Recommended maximum size: 122 mm2. This gives us 200 dies/8-inch wafer (see an example of such a wafer on Hennessy and Patterson, page 11).
Roughly, die yield = 0.5 for our 122 mm2 5-layer 0.25 micron CPU (H&P, page 13, updated to reflect better fabs). This allows more or less 10-11 million transistors, divided as follows: 6-7 million for the caches, 4-5 million for the rest.
Assume wafer yield = 95%, final test yield = 95%. Testing costs of $500/hour, 20 seconds/CPU.
Packaging costs = $25-50 (see below)
Roughly, following H&P, this gives us a unit cost of $75-100/good CPU, tested, boxed in anti-static packaging and shipped to the US, if the Taiwan foundries can keep the wafer processing cost around $3.500.
Packaging: I am going to propose something surprising, but I think we should use the same packaging as the Celeron CPU, in terms of physical dimensions and CPU placement. Like that we can also use the Celeron heatsink/fans already in the market, and the Celeron mounting hardware.

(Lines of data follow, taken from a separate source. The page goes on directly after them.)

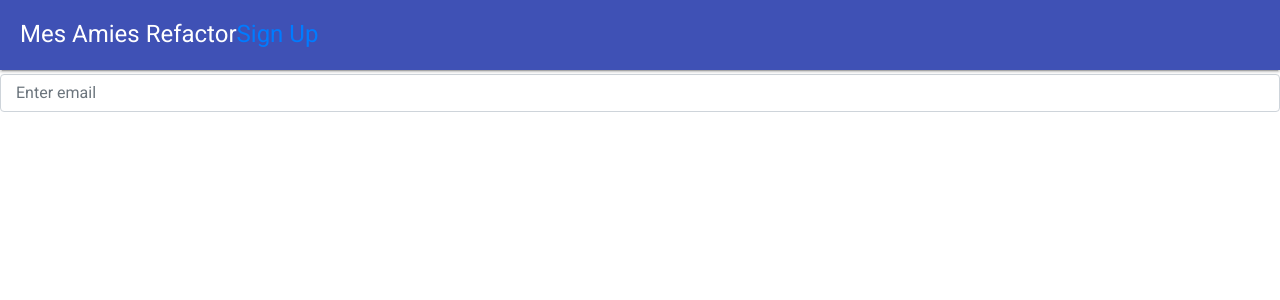
Repository: Symfomany/react-part2
Page: /signup
The author's editor kept a copy of each file at every save. The page is drawn from the files as they stood at one save, then again after the next save.
The browser window is 1280 px wide. The pictures show the whole page.
The project was rebuilt for these pictures with package versions that can differ from the ones it lists, and the page was loaded fresh each time. Also part of the build but not shown: src/Formulaire.js, src/Item.css, src/Item.js, src/Liste.js, src/Loader.css, src/Loader.js, src/Main.js.

Above is the page before, as saved 2018-05-22 07:28:25.

### public/index.html
<!DOCTYPE html>
<html lang="en">

<head>
  <meta charset="utf-8">
  <meta name="viewport" content="width=device-width, initial-scale=1, shrink-to-fit=no">
  <meta name="theme-color" content="#000000">
  <!--
      manifest.json provides metadata used when your web app is added to the
      homescreen on Android. See https://developers.google.com/web/fundamentals/engage-and-retain/web-app-manifest/
    -->
  <link href="%PUBLIC_URL%/manifest.json" rel="manifest">
  <link href="%PUBLIC_URL%/favicon.ico" rel="shortcut icon">
  <!--
      Notice the use of %PUBLIC_URL% in the tags above.
      It will be replaced with the URL of the `public` folder during the build.
      Only files inside the `public` folder can be referenced from the HTML.

      Unlike "/favicon.ico" or "favicon.ico", "%PUBLIC_URL%/favicon.ico" will
      work correctly both with client-side routing and a non-root public URL.
      Learn how to configure a non-root public URL by running `npm run build`.
    -->
  <title>React App</title>
  <link href="https://stackpath.bootstrapcdn.com/bootstrap/4.1.1/css/bootstrap.min.css" rel="stylesheet">
  <link href="https://fonts.googleapis.com/icon?family=Material+Icons" rel="stylesheet">
  <link href="https://fonts.googleapis.com/css?family=Roboto" rel="stylesheet">

</head>

<body>
  <noscript>
    You need to enable JavaScript to run this app.
  </noscript>
  <div id="root"></div>
  <!--
      This HTML file is a template.
      If you open it directly in the browser, you will see an empty page.

      You can add webfonts, meta tags, or analytics to this file.
      The build step will place the bundled scripts into the <body> tag.

      To begin the development, run `npm start` or `yarn start`.
      To create a production bundle, use `npm run build` or `yarn build`.
    -->
</body>

</html>

### src/index.js
import React from "react";
import ReactDOM from "react-dom";
import "./index.css";
import Layout from "./Layout";
import registerServiceWorker from "./registerServiceWorker";

if (module.hot) {
  module.hot.accept();
}

ReactDOM.render(<Layout />, document.getElementById("root"));
registerServiceWorker();

### src/Layout.js
import React, { Component } from "react";
import Main from "./Main";
import Signup from "./Signup";
import { BrowserRouter, Route, Switch } from "react-router-dom";

class Layout extends Component {
  render() {
    return (
      <BrowserRouter>
        <Switch>
          <Route exact path="/" component={Main} />
          <Route path="/signup" component={Signup} />
        </Switch>
      </BrowserRouter>
    );
  }
}

export default Layout;

### src/Signup.js
import React, { Component } from "react";
import Heading from "./Heading";

class Signup extends Component {
  constructor(props) {
    super(props);
    this.state = {};
  }
  render() {
    return (
      <div>
        <Heading />

        <form>
          <h3>Add an user</h3>
          <div className="form-group">
            <label for="exampleInputEmail1">Email address</label>
            <input
              type="email"
              className="form-control"
              id="exampleInputEmail1"
              aria-describedby="emailHelp"
              placeholder="Enter email"
            />
          </div>
        </form>
      </div>
    );
  }
}

export default Signup;

### src/Heading.js
import React, { Component } from "react";
import "./Heading.css";
import { NavLink } from "react-router-dom";

class Heading extends Component {
  render() {
    return (
      <header>
        <h3 className="title">
          Mes Amies Refactor
          {this.props.nb > 0 && (
            <span className="badge">{this.props.nb} amis</span>
          )}
          <NavLink to="/signup">Sign Up</NavLink>
        </h3>
      </header>
    );
  }
}

export default Heading;

### src/Formulaire.css
input.form-control {
    -webkit-transition: all 0.3s ease-in-out;
    -moz-transition: all 0.3s ease-in-out;
    -ms-transition: all 0.3s ease-in-out;
    -o-transition: all 0.3s ease-in-out;
    outline: none;
    padding: 15px;
}

input.active {
    color: grey;
}

input.inactive:focus {
    color: orange;
}

form#friendsForm {
    margin-top: 20px;
    position: fixed;
    width: 100%;
    height: 245px;
    bottom: 0px;
    left: 0;
    background: white;
    padding-top: 15px;
    padding-left: 5%;
    padding-right: 5%;
    border-top: 1px solid #eee;
}

button.btn {
    padding: 15px;
    width: 200px;
    margin: 0 auto;
    width: 60%;
    margin-left: 20%;
}

### src/Liste.css
ul#liste {
  margin-top: 90px;
  overflow: auto;
  height: 624px;
}

h3.title {
  text-align: left;
  margin-top: 20px;
  margin-left: 20px;
  font-size: 1.5rem;
}

### src/Heading.css
header {
  width: 100%;
  background-color: rgb(63, 81, 181);
  position: absolute;
  left: 0;
  top: 0;
  height: 70px;
  color: white;
  box-shadow: 0 2px 2px 0 rgba(0, 0, 0, 0.14), 0 3px 1px -2px rgba(0, 0, 0, 0.2),
    0 1px 5px 0 rgba(0, 0, 0, 0.12);
}
.badge {
  float: right;
  padding-right: 30px;
}

Loaded but not shown: src/index.css (common file); src/registerServiceWorker.js (common file)

After the next save:
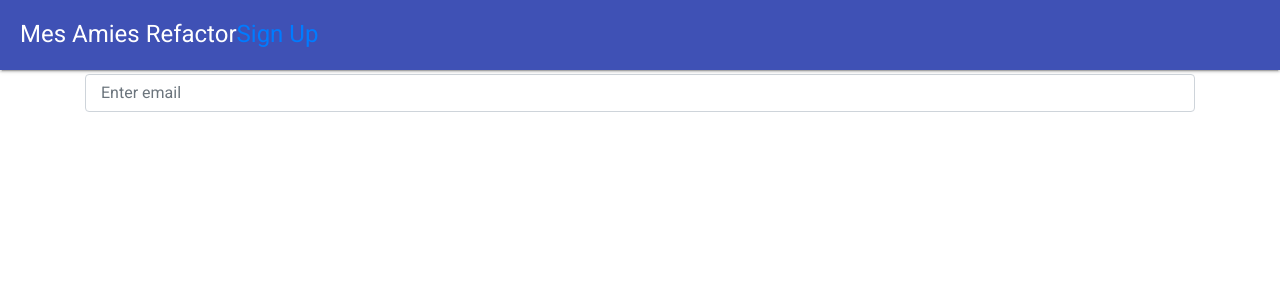
Saved 13 s later.
--- a/src/Signup.js
+++ b/src/Signup.js
@@ -11,7 +11,7 @@ class Signup extends Component {
       <div>
         <Heading />
 
-        <form>
+        <form class="container">
           <h3>Add an user</h3>
           <div className="form-group">
             <label for="exampleInputEmail1">Email address</label>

PCI set: again I am going to propose a heresy, but I think we could use 100MHz Slot 1 motherboards. First, Intel is not alone anymore manufacturing Slot 1 chipsets: VIA has just released a Slot 1 chipset with excellent performance and the latest goodies in terms of technology (we can get timing info from the VIA chipset datasheets). Second, we don't have to worry about the motherboard/PCI set issue anymore. Third, it's almost impossible to go beyond 100MHz on a standard motherboard, because of RFI issues; so basically 100-112MHz is as good as it gets. Fourth, there will be many people out there with Slot 1 motherboards, willing to upgrade their PII/Celeron CPUs (specially the Celeron). Fifth, these motherboards are nowadays quite cheap, and we get all the benefits of high-volume production. Sixth, this allows easy upgrades of the Freedom CPU to higher speed grades, larger cache versions, FPU-with versions, etc...

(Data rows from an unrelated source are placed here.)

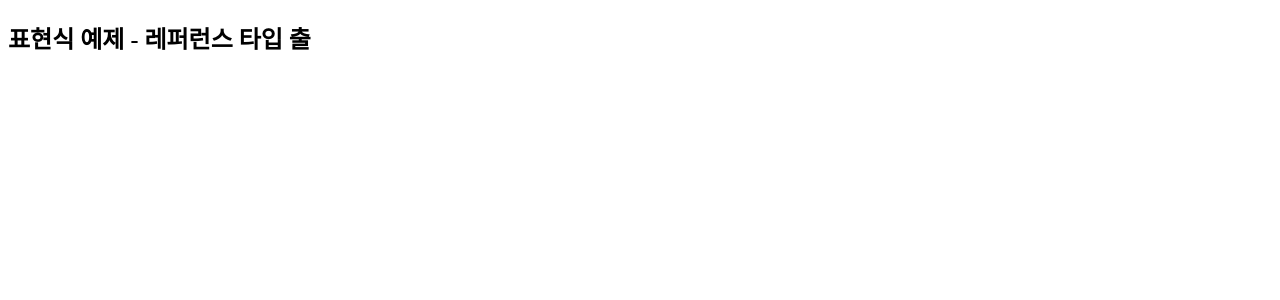
Repository: matodale/StudyJSP
Page: http://localhost/StudyJSP/ch05/expressionTest2.jsp
An editor plug-in stored every save of this project. The page is shown before and after the next save, followed by the edit.
The browser window is 1280 px wide. The pictures show the whole page.
The page is served by Tomcat 9.

Above is the page before, as saved 2022-12-21 03:41:15.

After the next save:
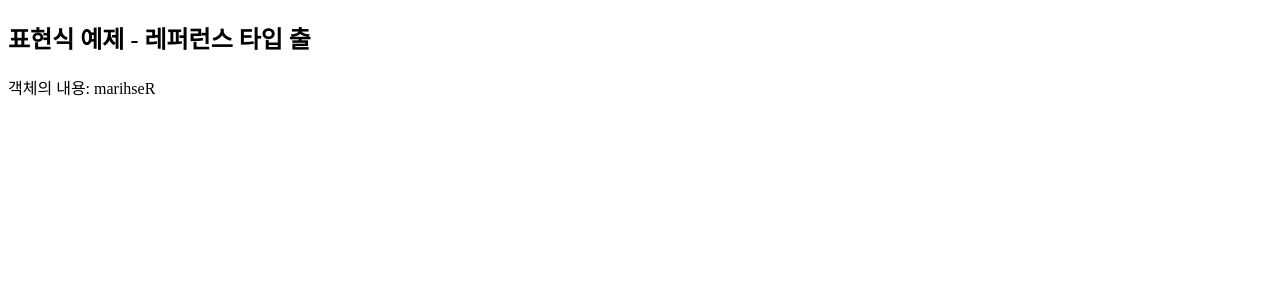
Saved 31 s later.
--- a/StudyJSP/src/main/webapp/ch05/expressionTest2.jsp
+++ b/StudyJSP/src/main/webapp/ch05/expressionTest2.jsp
@@ -11,6 +11,7 @@
 <%
 StringBuffer sf = new StringBuffer("Reshiram");
 sf.reverse();
+out.println("객체의 내용: " + sf.toString());
 %>
 </body>
 </html>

Now, if we accept the above, we have to put on the Celeron-style Freedom printed circuit a small EEProm that will contain the Freedom BIOS, the L2 cache and a socket for the FPU. This increases the cost of the CPU, but decreases overall costs, so I still think it's a good move.
Please check a photograph of the Celeron and tell me if I am just dreaming.

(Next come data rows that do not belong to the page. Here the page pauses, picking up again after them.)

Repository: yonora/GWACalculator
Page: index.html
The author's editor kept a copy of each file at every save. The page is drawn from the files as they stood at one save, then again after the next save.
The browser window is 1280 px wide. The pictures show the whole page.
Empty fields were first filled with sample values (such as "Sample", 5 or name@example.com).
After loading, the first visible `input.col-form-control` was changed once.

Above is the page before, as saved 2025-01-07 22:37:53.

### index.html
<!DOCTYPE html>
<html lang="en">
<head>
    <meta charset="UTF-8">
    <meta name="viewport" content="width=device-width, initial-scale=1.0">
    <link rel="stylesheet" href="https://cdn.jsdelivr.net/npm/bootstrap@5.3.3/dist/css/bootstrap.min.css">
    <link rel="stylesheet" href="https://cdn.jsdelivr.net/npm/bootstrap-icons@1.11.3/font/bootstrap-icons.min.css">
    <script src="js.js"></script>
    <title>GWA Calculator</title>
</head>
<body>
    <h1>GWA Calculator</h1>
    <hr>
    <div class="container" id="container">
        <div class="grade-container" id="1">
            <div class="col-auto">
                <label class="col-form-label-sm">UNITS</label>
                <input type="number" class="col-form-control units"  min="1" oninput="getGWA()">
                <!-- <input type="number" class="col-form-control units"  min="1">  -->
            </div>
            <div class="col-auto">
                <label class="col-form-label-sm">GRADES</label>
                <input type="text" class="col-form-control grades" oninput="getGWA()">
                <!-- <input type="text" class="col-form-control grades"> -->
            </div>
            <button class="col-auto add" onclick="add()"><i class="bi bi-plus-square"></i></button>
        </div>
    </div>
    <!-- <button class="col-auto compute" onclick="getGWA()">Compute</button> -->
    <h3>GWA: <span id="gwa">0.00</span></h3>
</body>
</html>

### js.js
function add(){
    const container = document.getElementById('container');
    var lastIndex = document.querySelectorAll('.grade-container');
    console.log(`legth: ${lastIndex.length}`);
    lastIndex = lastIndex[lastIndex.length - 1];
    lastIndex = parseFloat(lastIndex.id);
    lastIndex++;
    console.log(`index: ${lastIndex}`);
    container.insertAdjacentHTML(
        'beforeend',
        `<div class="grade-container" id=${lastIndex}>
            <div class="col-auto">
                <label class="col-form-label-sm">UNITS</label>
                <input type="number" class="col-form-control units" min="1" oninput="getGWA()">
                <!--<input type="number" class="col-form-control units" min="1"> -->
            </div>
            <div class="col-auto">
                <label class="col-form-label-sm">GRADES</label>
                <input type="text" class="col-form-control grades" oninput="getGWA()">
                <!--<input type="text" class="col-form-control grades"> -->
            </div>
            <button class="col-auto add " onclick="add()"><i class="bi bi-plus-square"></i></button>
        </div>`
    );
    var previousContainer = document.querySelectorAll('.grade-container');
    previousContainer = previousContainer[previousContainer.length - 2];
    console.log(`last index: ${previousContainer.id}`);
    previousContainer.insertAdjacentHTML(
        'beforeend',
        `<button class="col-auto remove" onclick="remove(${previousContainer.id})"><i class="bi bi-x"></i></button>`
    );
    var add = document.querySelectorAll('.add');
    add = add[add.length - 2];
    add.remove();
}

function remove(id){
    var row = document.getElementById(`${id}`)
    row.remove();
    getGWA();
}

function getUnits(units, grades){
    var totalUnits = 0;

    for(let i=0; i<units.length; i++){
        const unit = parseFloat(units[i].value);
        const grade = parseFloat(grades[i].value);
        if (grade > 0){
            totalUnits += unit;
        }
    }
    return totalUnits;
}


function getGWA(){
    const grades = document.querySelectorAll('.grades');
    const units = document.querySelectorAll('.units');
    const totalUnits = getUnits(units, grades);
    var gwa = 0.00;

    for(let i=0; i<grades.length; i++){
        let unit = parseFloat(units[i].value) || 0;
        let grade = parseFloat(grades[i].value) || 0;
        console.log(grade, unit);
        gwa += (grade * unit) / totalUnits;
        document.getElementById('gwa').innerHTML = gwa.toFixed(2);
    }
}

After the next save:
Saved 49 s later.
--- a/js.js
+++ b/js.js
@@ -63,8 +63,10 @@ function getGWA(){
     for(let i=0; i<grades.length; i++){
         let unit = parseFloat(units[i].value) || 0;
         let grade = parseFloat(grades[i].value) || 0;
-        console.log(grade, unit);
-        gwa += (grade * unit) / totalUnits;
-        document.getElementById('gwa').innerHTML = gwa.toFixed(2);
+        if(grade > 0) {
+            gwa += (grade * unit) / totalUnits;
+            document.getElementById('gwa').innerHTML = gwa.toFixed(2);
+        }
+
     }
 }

Legal issues / financial issues
August 5, 1998
We would like to have support from the Free Software Foundation for the Freedom project.
We are _not_ proposing that the Free Software Foundation build a fab. What we are saying is:
If we go to a foundry in the US or Taiwan, give them a mask, and ask them to run a batch of 0.25 micron, 5 layer 8-inch wafers for us, they'll quote approx. $3K-5K or less even, per wafer, as their price (our cost) for our batch (in the year 2000).
An approximate cost for a batch of F1 CPUs would theoretically be somewhere between $ 500k and $ 1000K, for 5000-10000 good CPUs.
Not exactly pocket money, but we could sell those CPUs on a subscription basis. Like this: people who would subscribe would get the Merced-killer for around $100 (compare that to the projected cost of $ 5000/unit for the Merced), on a first-come/first served basis, and any left-over CPUs after the cost of the batch would be covered, could be sold for a slightly higher price to pay for the next batch and further mask development.
We suggest putting some quotas in the system. Demand is likely to be higher than supply. ;-)
The Free Software Foundation could coordinate all the legal/financial/logistic aspects of the project (and would be adequately compensated for this work). This, of course, would depend on getting support from Mr. Stallman for this initiative.